### Exercise brief
Output the data unchanged and complete, minus the images.

### Records for processing
= Beginning of Section =
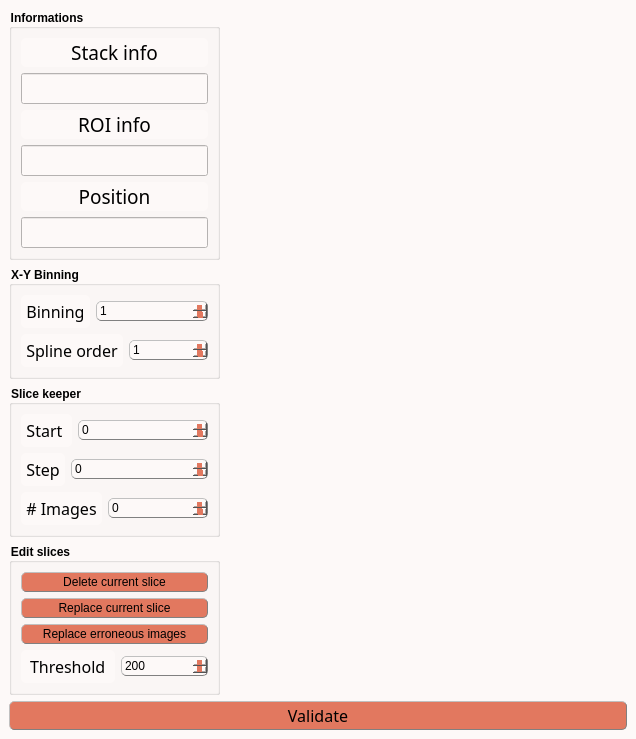
Before: the Qt Designer form inichord/Edit_Tools.ui in Cyril-Langlois/iniCHORD, drawn with Qt 5.
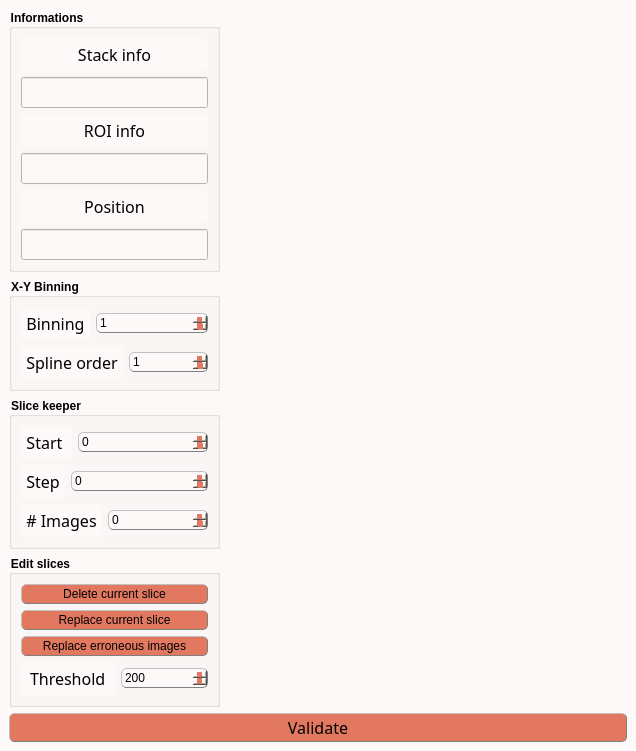
After: the same form once the commit is applied. Icons and pictures are not drawn. Custom widgets are drawn as their Qt base class.

The edit to the form file:
```diff
--- a/inichord/Edit_Tools.ui
+++ b/inichord/Edit_Tools.ui
@@ -187,19 +187,32 @@
                </property>
                <property name="minimumSize">
                 <size>
-                 <width>112</width>
+                 <width>100</width>
                  <height>0</height>
                 </size>
                </property>
                <property name="font">
                 <font>
                  <family>Noto Sans Cond</family>
-                 <pointsize>14</pointsize>
+                 <pointsize>12</pointsize>
                  <weight>50</weight>
                  <italic>false</italic>
                  <bold>false</bold>
                 </font>
                </property>
+               <property name="styleSheet">
+                <string notr="true">QLabel {
+color: rgb(0, 0, 0);
+background-color:	rgb(253, 249, 248);
+border-style : outset;
+Border-radius : 5px;
+border-width : 0px;
+border-color : black;
+min-width : 5em;
+padding : 5px;
+font : 12pt &quot;Noto Sans Cond&quot;;
+}</string>
+               </property>
                <property name="text">
                 <string>Stack info</string>
                </property>
@@ -249,19 +262,32 @@
                </property>
                <property name="minimumSize">
                 <size>
-                 <width>112</width>
+                 <width>100</width>
                  <height>0</height>
                 </size>
                </property>
                <property name="font">
                 <font>
                  <family>Noto Sans Cond</family>
-                 <pointsize>14</pointsize>
+                 <pointsize>12</pointsize>
                  <weight>50</weight>
                  <italic>false</italic>
                  <bold>false</bold>
                 </font>
                </property>
+               <property name="styleSheet">
+                <string notr="true">QLabel {
+color: rgb(0, 0, 0);
+background-color:	rgb(253, 249, 248);
+border-style : outset;
+Border-radius : 5px;
+border-width : 0px;
+border-color : black;
+min-width : 5em;
+padding : 5px;
+font : 12pt &quot;Noto Sans Cond&quot;;
+}</string>
+               </property>
                <property name="text">
                 <string>ROI info</string>
                </property>
@@ -315,12 +341,25 @@
                <property name="font">
                 <font>
                  <family>Noto Sans Cond</family>
-                 <pointsize>14</pointsize>
+                 <pointsize>12</pointsize>
                  <weight>50</weight>
                  <italic>false</italic>
                  <bold>false</bold>
                 </font>
                </property>
+               <property name="styleSheet">
+                <string notr="true">QLabel {
+color: rgb(0, 0, 0);
+background-color:	rgb(253, 249, 248);
+border-style : outset;
+Border-radius : 5px;
+border-width : 0px;
+border-color : black;
+min-width : 5em;
+padding : 5px;
+font : 12pt &quot;Noto Sans Cond&quot;;
+}</string>
+               </property>
                <property name="text">
                 <string>Position</string>
                </property>
```
Left out of the diff: 8 changed lines with no effect on the pictures.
= End of Section =
### Result
Before: the Qt Designer form inichord/Edit_Tools.ui in Cyril-Langlois/iniCHORD, drawn with Qt 5.
After: the same form once the commit is applied. Icons and pictures are not drawn. Custom widgets are drawn as their Qt base class.

The edit to the form file:
```diff
--- a/inichord/Edit_Tools.ui
+++ b/inichord/Edit_Tools.ui
@@ -187,19 +187,32 @@
                </property>
                <property name="minimumSize">
                 <size>
-                 <width>112</width>
+                 <width>100</width>
                  <height>0</height>
                 </size>
                </property>
                <property name="font">
                 <font>
                  <family>Noto Sans Cond</family>
-                 <pointsize>14</pointsize>
+                 <pointsize>12</pointsize>
                  <weight>50</weight>
                  <italic>false</italic>
                  <bold>false</bold>
                 </font>
                </property>
+               <property name="styleSheet">
+                <string notr="true">QLabel {
+color: rgb(0, 0, 0);
+background-color:	rgb(253, 249, 248);
+border-style : outset;
+Border-radius : 5px;
+border-width : 0px;
+border-color : black;
+min-width : 5em;
+padding : 5px;
+font : 12pt &quot;Noto Sans Cond&quot;;
+}</string>
+               </property>
                <property name="text">
                 <string>Stack info</string>
                </property>
@@ -249,19 +262,32 @@
                </property>
                <property name="minimumSize">
                 <size>
-                 <width>112</width>
+                 <width>100</width>
                  <height>0</height>
                 </size>
                </property>
                <property name="font">
                 <font>
                  <family>Noto Sans Cond</family>
-                 <pointsize>14</pointsize>
+                 <pointsize>12</pointsize>
                  <weight>50</weight>
                  <italic>false</italic>
                  <bold>false</bold>
                 </font>
                </property>
+               <property name="styleSheet">
+                <string notr="true">QLabel {
+color: rgb(0, 0, 0);
+background-color:	rgb(253, 249, 248);
+border-style : outset;
+Border-radius : 5px;
+border-width : 0px;
+border-color : black;
+min-width : 5em;
+padding : 5px;
+font : 12pt &quot;Noto Sans Cond&quot;;
+}</string>
+               </property>
                <property name="text">
                 <string>ROI info</string>
                </property>
@@ -315,12 +341,25 @@
                <property name="font">
                 <font>
                  <family>Noto Sans Cond</family>
-                 <pointsize>14</pointsize>
+                 <pointsize>12</pointsize>
                  <weight>50</weight>
                  <italic>false</italic>
                  <bold>false</bold>
                 </font>
                </property>
+               <property name="styleSheet">
+                <string notr="true">QLabel {
+color: rgb(0, 0, 0);
+background-color:	rgb(253, 249, 248);
+border-style : outset;
+Border-radius : 5px;
+border-width : 0px;
+border-color : black;
+min-width : 5em;
+padding : 5px;
+font : 12pt &quot;Noto Sans Cond&quot;;
+}</string>
+               </property>
                <property name="text">
                 <string>Position</string>
                </property>
```
Left out of the diff: 8 changed lines with no effect on the pictures.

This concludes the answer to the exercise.